Your instructions »
Show each line of the data below in which "shown" occurs.
+++ Recorded data
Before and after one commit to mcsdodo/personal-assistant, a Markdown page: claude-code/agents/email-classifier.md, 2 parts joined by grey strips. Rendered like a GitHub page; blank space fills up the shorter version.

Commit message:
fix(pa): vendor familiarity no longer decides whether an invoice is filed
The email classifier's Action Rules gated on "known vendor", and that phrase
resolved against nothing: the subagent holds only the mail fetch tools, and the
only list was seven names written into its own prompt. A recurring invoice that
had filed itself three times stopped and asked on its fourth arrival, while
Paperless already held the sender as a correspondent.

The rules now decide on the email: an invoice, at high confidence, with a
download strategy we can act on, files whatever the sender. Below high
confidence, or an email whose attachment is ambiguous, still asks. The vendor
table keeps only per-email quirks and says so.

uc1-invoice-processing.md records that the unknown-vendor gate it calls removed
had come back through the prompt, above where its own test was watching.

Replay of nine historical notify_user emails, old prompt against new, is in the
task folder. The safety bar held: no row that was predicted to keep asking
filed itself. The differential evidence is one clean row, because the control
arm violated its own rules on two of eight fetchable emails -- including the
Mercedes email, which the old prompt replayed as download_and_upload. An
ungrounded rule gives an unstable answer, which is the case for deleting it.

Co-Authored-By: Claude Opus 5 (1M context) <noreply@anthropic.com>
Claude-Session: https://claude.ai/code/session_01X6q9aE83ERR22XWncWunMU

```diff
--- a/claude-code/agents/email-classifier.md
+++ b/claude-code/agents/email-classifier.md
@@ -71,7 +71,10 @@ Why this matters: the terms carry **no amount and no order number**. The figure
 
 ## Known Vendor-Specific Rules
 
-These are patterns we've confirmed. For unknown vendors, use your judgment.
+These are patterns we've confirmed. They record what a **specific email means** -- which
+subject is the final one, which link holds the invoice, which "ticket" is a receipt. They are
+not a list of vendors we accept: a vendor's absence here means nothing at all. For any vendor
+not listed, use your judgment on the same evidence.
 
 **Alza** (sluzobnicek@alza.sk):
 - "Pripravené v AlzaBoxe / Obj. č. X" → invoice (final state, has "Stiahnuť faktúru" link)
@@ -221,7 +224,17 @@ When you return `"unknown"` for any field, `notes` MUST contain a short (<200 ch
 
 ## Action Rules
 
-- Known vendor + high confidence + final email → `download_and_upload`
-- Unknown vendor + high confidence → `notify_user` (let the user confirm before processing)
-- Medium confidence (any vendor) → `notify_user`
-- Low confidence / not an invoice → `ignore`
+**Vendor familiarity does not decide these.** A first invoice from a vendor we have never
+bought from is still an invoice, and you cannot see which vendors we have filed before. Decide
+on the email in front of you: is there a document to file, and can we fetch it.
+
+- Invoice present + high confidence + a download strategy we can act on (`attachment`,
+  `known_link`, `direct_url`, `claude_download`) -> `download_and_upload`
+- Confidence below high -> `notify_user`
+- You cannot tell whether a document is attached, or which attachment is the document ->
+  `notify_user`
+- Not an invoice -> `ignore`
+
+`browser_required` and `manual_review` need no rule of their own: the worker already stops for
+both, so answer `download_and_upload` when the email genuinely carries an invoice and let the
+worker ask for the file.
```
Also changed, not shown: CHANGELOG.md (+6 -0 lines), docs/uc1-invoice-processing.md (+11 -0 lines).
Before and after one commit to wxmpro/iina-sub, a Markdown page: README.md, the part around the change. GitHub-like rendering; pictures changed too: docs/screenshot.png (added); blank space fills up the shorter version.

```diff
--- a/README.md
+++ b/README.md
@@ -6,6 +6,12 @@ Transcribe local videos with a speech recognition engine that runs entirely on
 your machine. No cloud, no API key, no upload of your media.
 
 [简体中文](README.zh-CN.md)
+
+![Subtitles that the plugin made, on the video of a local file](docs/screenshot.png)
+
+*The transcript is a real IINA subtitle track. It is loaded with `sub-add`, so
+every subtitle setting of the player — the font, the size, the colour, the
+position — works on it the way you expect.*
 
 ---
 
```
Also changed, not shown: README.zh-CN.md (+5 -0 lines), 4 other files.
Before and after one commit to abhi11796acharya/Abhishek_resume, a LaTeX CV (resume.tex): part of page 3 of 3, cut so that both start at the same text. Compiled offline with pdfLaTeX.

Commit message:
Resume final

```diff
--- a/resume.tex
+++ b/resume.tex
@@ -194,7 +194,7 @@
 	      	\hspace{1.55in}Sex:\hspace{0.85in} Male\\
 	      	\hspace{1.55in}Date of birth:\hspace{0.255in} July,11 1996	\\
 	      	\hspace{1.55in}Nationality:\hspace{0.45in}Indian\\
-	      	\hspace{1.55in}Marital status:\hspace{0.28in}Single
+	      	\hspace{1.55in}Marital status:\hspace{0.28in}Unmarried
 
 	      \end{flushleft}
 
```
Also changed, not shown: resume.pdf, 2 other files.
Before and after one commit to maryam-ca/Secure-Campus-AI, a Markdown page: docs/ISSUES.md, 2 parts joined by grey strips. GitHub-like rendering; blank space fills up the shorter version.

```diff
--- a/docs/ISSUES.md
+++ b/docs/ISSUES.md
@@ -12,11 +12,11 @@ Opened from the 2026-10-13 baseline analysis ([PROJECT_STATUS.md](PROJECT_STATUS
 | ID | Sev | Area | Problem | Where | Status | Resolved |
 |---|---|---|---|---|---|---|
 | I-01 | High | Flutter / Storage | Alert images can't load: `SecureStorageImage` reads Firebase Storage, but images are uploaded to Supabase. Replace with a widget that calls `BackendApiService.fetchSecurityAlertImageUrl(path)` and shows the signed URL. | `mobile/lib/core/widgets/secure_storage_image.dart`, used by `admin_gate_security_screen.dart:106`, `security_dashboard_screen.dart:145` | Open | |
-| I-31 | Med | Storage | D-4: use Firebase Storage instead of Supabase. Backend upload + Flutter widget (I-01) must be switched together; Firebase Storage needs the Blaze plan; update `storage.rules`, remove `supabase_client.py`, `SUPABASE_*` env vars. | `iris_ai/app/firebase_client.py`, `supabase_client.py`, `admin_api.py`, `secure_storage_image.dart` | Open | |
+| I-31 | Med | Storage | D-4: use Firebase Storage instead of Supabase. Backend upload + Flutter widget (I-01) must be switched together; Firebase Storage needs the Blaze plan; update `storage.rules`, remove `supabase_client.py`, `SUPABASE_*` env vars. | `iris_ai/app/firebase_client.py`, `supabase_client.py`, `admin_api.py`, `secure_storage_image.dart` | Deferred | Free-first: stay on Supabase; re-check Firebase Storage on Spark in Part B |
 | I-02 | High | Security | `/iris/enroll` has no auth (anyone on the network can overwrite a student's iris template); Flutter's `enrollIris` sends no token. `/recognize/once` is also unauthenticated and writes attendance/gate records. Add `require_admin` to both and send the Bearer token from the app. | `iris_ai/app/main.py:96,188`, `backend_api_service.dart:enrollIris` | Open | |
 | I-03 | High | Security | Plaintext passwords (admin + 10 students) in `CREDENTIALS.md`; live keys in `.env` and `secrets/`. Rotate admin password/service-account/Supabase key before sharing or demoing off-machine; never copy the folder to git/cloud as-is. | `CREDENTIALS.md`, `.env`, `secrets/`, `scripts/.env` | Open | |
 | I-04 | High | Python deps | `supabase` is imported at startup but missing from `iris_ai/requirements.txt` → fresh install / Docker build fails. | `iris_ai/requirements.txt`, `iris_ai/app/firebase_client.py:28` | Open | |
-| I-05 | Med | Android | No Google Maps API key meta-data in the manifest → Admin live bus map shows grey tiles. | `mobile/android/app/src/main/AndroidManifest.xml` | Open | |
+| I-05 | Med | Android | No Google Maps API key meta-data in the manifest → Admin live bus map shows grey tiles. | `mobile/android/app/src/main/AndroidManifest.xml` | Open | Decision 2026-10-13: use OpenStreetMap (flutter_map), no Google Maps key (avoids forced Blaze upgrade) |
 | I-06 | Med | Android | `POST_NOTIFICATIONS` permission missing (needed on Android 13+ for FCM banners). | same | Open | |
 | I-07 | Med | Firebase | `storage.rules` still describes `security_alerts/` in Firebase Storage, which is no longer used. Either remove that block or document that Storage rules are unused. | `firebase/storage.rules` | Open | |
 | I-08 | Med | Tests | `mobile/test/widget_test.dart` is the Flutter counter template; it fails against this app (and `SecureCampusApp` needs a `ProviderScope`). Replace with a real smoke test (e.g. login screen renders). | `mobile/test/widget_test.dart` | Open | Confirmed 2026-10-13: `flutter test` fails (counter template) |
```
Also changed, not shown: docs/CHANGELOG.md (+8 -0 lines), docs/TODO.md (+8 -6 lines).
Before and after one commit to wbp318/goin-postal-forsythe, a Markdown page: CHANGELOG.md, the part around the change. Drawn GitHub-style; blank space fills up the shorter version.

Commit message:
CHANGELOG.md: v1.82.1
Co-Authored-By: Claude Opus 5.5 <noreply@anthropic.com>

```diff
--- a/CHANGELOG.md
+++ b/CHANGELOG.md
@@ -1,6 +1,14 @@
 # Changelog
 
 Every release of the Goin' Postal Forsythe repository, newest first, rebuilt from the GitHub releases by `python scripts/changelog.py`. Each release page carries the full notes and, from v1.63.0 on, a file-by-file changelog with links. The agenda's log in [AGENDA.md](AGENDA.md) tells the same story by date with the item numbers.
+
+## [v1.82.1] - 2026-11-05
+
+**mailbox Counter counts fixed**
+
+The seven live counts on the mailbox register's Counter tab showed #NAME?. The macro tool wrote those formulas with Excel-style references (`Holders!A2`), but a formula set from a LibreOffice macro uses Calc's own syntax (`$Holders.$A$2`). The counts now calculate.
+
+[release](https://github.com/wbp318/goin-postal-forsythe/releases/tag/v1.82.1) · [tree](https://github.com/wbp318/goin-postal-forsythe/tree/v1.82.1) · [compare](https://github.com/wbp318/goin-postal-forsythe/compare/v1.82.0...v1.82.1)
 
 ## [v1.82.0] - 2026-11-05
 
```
++++++
Solution to this exercise »
Also changed, not shown: CHANGELOG.md (+6 -0 lines), docs/uc1-invoice-processing.md (+11 -0 lines).
Also changed, not shown: README.zh-CN.md (+5 -0 lines), 4 other files.
Also changed, not shown: resume.pdf, 2 other files.
Also changed, not shown: docs/CHANGELOG.md (+8 -0 lines), docs/TODO.md (+8 -6 lines).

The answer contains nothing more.